Required action:
Working from the listing below, pick each line containing the word "with" and copy it.

Records section start

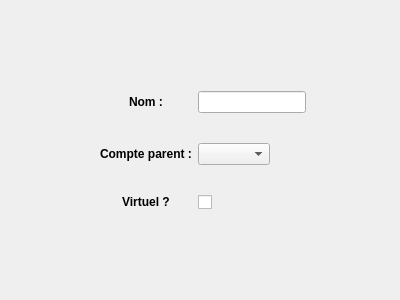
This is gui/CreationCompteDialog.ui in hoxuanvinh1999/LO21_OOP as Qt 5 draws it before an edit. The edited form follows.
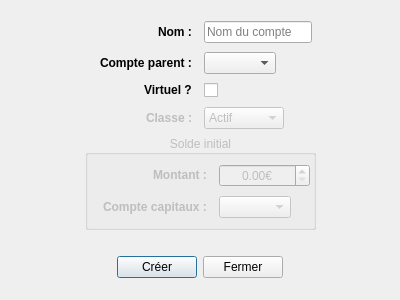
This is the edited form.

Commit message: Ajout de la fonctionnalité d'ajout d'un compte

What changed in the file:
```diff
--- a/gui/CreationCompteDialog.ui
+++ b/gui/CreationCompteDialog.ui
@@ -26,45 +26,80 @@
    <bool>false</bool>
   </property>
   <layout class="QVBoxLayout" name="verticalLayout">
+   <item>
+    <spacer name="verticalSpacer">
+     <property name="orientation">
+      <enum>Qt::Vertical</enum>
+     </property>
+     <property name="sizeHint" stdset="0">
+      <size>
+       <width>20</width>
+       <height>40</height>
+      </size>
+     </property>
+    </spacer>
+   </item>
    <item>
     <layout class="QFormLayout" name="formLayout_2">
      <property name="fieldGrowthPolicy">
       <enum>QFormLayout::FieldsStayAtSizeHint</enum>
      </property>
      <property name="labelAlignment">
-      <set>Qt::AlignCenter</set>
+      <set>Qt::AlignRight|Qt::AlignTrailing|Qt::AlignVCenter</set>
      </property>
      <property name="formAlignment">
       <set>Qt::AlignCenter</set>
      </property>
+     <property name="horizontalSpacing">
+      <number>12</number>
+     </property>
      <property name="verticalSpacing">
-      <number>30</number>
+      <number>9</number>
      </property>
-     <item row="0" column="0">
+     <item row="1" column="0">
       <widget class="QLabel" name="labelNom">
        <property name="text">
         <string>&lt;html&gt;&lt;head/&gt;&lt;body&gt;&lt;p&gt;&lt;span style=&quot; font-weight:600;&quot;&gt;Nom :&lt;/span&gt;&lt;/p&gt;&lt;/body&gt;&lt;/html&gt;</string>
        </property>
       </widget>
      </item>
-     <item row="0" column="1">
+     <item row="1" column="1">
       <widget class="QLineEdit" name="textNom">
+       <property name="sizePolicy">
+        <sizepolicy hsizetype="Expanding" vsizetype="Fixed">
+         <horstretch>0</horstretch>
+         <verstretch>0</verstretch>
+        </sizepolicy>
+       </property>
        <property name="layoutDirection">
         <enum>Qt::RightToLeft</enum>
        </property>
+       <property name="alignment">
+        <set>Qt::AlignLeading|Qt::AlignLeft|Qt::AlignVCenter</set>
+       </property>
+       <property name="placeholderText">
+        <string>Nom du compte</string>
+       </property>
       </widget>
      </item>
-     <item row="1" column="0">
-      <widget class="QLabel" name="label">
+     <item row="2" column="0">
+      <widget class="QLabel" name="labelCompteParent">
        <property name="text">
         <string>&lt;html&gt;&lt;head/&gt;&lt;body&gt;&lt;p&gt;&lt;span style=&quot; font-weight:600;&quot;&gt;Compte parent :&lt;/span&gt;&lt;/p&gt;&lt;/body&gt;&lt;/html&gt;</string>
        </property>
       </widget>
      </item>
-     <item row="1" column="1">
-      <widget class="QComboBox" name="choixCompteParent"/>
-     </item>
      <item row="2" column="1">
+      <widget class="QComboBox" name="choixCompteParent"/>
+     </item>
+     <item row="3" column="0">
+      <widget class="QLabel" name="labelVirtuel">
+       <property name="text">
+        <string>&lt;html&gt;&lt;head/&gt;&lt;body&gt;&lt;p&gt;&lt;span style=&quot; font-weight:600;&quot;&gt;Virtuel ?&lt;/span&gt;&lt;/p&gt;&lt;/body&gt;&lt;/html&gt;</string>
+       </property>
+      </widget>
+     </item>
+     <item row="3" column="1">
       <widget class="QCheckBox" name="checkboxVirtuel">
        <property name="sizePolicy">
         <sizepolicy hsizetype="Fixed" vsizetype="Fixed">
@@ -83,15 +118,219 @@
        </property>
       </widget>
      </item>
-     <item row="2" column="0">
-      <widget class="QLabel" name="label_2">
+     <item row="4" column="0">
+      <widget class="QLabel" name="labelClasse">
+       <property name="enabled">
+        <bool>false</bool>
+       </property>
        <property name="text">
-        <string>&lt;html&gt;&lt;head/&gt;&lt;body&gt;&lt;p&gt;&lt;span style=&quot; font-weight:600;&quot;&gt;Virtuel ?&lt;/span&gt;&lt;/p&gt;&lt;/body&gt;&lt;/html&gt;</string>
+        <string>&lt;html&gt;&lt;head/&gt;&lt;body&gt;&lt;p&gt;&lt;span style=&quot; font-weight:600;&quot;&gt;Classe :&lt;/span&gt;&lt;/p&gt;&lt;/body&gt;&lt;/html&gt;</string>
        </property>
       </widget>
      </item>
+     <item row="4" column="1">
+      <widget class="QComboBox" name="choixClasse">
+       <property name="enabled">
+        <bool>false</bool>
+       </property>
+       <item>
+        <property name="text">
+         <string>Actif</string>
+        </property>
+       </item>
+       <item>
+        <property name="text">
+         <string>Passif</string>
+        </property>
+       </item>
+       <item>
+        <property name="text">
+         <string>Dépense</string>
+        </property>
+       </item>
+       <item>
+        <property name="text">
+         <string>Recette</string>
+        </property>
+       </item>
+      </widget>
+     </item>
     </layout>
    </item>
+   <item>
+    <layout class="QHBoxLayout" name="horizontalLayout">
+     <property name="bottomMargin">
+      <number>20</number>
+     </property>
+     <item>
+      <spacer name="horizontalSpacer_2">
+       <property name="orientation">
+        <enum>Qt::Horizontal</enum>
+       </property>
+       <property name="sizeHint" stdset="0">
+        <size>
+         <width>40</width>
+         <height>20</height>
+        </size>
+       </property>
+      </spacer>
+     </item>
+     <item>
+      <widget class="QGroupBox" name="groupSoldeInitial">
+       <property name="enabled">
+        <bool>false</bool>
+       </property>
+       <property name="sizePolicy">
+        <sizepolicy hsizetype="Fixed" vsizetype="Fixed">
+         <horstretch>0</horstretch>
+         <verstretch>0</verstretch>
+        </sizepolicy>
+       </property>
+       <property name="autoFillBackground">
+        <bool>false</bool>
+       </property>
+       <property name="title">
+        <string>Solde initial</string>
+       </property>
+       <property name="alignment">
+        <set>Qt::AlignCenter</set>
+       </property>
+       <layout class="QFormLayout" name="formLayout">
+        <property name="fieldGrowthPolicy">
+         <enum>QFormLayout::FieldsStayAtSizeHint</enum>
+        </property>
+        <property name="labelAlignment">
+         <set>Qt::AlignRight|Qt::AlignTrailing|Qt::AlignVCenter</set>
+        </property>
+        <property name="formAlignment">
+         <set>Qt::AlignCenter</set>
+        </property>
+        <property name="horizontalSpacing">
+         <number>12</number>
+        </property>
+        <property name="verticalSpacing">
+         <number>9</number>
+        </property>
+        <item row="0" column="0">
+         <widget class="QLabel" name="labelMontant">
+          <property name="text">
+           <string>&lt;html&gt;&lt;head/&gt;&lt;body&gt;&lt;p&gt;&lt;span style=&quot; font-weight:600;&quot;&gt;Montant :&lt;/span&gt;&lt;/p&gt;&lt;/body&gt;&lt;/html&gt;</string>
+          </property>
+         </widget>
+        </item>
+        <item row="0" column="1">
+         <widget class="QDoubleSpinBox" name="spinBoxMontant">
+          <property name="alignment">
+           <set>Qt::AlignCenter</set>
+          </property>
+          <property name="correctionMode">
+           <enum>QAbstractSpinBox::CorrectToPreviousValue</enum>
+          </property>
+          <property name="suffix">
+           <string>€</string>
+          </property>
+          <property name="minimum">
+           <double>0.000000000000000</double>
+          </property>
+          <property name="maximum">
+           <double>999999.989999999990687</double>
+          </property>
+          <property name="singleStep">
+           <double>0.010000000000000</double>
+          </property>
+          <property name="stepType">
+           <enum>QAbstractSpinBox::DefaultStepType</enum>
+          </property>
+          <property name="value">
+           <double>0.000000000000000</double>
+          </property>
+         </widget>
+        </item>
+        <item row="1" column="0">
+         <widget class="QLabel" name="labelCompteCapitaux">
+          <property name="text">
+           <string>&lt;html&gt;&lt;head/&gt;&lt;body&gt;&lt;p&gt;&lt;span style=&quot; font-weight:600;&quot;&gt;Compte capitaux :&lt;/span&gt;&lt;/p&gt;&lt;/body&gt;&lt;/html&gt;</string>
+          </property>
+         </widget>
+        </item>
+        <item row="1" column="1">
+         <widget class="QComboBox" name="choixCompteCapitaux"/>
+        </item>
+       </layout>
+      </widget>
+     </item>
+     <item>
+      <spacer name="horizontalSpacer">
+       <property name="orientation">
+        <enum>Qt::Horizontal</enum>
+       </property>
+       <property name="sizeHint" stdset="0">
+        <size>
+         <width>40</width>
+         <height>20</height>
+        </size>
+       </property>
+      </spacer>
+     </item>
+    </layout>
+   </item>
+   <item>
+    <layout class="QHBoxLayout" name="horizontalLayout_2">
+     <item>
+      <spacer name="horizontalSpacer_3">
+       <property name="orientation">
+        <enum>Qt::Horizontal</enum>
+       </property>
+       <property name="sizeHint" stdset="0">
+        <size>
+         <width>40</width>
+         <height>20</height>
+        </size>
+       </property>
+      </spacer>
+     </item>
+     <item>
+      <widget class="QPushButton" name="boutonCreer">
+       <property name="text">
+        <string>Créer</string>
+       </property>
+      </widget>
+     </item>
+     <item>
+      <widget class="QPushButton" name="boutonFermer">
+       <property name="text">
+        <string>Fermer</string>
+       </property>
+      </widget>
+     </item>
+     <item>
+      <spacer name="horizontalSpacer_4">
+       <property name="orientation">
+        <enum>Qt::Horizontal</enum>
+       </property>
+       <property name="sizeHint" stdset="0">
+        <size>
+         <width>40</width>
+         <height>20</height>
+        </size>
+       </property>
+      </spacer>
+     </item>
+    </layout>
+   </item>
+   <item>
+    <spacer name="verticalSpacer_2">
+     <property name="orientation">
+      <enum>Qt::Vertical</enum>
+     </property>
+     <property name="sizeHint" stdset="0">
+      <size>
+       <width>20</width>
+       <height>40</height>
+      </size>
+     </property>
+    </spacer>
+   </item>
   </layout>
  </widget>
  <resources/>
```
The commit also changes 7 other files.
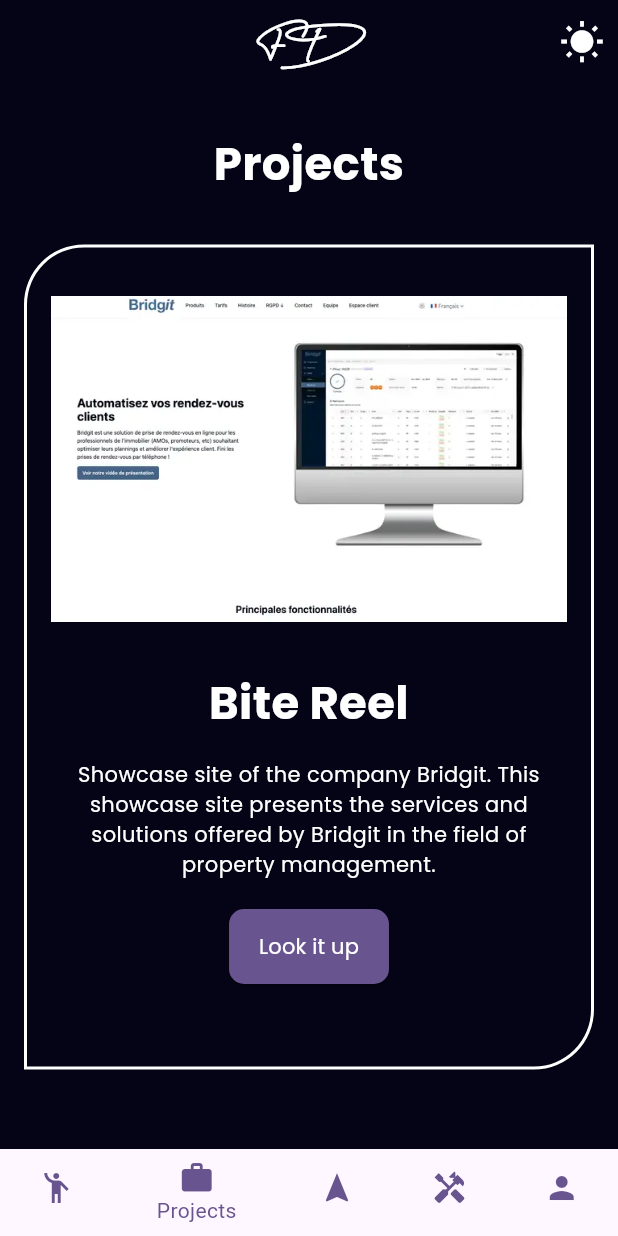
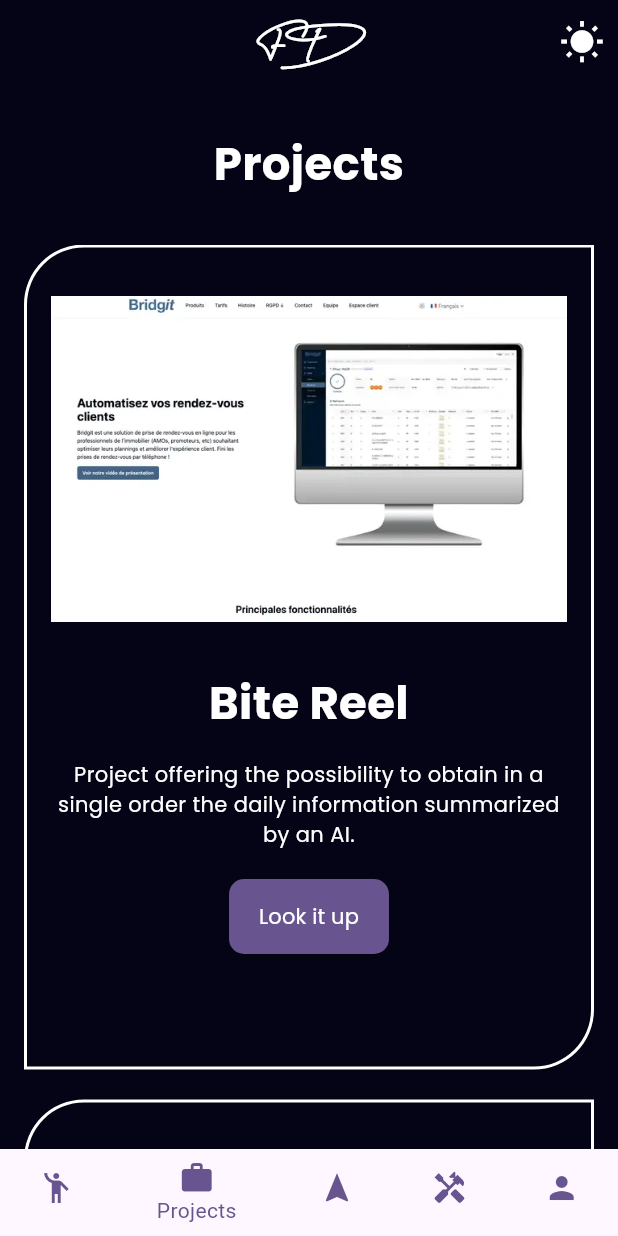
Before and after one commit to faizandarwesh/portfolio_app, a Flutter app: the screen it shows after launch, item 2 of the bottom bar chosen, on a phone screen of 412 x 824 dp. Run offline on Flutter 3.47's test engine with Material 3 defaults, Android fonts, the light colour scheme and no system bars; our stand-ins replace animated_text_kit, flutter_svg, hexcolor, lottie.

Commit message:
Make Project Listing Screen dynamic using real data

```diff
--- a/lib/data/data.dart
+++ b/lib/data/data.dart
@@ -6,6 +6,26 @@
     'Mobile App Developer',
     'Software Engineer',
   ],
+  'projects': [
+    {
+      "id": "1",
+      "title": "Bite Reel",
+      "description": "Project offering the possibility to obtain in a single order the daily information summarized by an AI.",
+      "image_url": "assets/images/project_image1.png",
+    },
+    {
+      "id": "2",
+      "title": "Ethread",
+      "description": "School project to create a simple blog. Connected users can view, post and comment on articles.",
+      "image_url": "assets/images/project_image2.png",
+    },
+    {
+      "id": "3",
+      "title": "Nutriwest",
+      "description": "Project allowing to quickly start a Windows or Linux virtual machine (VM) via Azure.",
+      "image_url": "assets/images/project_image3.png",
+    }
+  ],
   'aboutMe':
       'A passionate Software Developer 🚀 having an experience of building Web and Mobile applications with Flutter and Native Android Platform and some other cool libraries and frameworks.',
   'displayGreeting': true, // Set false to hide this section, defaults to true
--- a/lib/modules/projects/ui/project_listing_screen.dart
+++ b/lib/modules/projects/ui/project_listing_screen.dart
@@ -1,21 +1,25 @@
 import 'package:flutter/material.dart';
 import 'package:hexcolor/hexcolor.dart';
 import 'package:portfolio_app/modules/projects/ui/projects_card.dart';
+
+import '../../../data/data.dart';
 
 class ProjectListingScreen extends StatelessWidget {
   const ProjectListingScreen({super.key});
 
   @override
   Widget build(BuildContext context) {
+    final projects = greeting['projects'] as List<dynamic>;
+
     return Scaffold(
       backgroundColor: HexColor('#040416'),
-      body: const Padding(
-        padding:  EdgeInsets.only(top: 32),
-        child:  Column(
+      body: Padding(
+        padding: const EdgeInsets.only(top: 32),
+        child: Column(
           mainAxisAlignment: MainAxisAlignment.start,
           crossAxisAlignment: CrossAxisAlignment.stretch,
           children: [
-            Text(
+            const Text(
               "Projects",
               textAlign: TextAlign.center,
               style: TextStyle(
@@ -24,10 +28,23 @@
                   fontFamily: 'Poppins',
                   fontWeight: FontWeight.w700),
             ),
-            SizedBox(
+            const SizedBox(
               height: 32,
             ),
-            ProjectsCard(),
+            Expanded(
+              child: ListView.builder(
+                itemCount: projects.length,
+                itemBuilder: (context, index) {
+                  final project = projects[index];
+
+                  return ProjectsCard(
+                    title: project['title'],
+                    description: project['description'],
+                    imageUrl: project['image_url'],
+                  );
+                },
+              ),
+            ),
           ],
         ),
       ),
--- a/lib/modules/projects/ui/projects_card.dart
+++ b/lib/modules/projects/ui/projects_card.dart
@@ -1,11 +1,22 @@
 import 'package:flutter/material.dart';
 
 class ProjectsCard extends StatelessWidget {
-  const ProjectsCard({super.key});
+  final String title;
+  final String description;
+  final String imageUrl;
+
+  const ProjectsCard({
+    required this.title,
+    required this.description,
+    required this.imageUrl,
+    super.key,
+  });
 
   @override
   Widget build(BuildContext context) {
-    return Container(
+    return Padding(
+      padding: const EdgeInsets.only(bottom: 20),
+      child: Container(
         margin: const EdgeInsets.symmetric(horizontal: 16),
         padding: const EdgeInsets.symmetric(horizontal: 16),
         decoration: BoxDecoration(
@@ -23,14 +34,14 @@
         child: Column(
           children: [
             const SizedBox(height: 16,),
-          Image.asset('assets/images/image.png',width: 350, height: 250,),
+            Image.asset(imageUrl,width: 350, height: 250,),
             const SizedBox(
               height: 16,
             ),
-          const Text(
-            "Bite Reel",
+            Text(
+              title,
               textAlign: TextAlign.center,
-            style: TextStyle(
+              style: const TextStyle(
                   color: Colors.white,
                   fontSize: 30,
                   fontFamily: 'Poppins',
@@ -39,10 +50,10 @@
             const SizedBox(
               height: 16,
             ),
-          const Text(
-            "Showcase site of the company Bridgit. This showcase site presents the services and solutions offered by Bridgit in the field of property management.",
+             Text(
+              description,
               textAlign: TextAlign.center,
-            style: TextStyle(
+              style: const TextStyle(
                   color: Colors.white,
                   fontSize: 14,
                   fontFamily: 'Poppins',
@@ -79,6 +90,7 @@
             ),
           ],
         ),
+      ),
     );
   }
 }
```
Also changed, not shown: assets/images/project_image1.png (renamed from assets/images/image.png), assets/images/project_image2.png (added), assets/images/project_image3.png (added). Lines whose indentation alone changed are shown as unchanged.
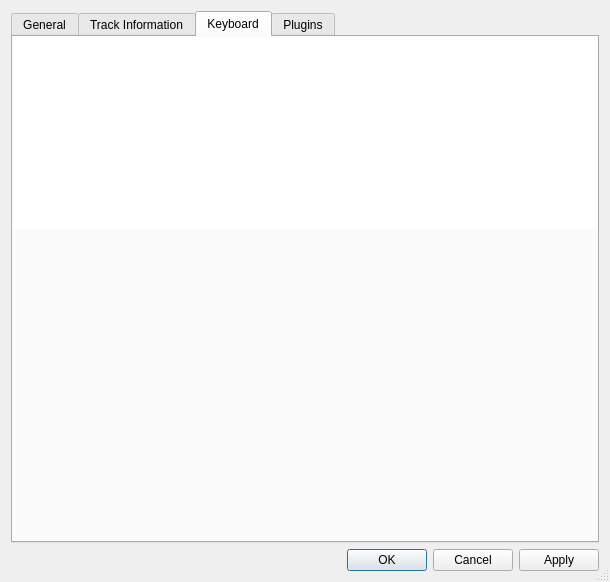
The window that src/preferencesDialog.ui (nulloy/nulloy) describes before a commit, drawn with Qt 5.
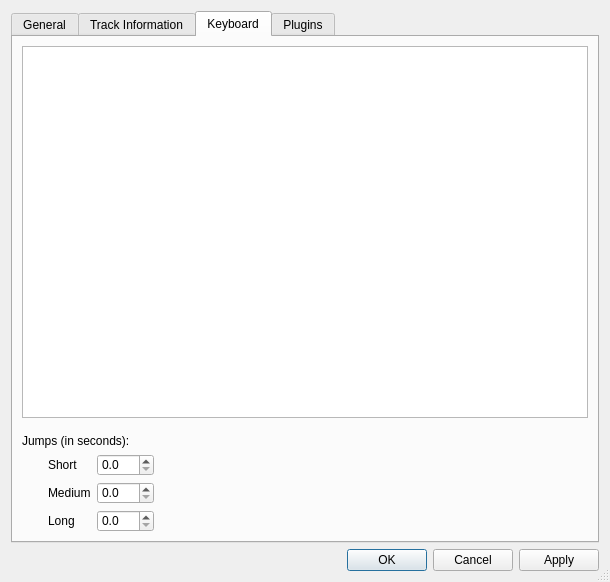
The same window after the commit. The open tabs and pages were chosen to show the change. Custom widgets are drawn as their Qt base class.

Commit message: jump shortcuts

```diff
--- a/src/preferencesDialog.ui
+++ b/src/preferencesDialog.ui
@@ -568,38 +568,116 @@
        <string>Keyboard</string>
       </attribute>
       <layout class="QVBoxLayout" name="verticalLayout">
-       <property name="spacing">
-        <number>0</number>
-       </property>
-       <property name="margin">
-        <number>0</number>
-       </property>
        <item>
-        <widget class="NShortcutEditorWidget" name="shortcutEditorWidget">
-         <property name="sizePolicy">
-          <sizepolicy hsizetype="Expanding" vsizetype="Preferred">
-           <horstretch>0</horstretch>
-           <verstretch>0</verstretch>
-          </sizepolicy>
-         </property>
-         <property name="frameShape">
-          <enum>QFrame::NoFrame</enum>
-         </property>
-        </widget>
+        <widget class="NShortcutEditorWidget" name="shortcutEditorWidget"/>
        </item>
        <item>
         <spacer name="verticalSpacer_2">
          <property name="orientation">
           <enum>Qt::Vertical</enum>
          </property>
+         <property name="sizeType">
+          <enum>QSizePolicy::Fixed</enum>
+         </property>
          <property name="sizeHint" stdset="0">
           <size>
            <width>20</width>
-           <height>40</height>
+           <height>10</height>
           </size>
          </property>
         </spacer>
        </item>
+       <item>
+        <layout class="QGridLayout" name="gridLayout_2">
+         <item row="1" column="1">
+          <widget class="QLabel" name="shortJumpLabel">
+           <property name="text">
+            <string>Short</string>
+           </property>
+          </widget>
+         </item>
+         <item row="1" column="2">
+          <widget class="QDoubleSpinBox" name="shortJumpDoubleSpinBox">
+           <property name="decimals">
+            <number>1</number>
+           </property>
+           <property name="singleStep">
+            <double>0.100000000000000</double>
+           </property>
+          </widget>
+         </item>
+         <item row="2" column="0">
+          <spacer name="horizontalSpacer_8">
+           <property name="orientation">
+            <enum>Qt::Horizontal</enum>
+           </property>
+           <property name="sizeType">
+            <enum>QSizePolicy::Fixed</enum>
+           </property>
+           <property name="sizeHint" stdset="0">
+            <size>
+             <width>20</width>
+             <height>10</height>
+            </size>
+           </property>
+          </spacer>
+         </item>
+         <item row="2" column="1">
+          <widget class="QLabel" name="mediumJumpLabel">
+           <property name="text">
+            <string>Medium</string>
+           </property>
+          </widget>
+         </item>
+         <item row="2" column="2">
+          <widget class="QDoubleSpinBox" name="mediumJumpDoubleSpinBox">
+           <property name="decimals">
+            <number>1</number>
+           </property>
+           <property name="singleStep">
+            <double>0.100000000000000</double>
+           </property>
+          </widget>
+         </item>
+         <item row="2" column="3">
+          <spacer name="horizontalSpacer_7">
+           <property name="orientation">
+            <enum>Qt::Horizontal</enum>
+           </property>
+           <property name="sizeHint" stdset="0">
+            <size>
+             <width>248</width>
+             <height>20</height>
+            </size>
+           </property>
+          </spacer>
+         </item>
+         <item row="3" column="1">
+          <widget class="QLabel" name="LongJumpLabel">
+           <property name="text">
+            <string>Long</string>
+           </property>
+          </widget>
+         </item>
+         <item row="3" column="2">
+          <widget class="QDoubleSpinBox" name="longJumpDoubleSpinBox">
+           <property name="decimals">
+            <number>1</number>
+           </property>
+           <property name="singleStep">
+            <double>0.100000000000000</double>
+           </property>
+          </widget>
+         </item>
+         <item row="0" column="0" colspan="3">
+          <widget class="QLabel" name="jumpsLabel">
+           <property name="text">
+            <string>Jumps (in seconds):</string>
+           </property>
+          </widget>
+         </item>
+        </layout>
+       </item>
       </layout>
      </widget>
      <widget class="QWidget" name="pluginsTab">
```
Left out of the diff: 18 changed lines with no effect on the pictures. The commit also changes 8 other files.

Records section end

Result:
Before and after one commit to faizandarwesh/portfolio_app, a Flutter app: the screen it shows after launch, item 2 of the bottom bar chosen, on a phone screen of 412 x 824 dp. Run offline on Flutter 3.47's test engine with Material 3 defaults, Android fonts, the light colour scheme and no system bars; our stand-ins replace animated_text_kit, flutter_svg, hexcolor, lottie.
       'A passionate Software Developer 🚀 having an experience of building Web and Mobile applications with Flutter and Native Android Platform and some other cool libraries and frameworks.',
The window that src/preferencesDialog.ui (nulloy/nulloy) describes before a commit, drawn with Qt 5.
Left out of the diff: 18 changed lines with no effect on the pictures. The commit also changes 8 other files.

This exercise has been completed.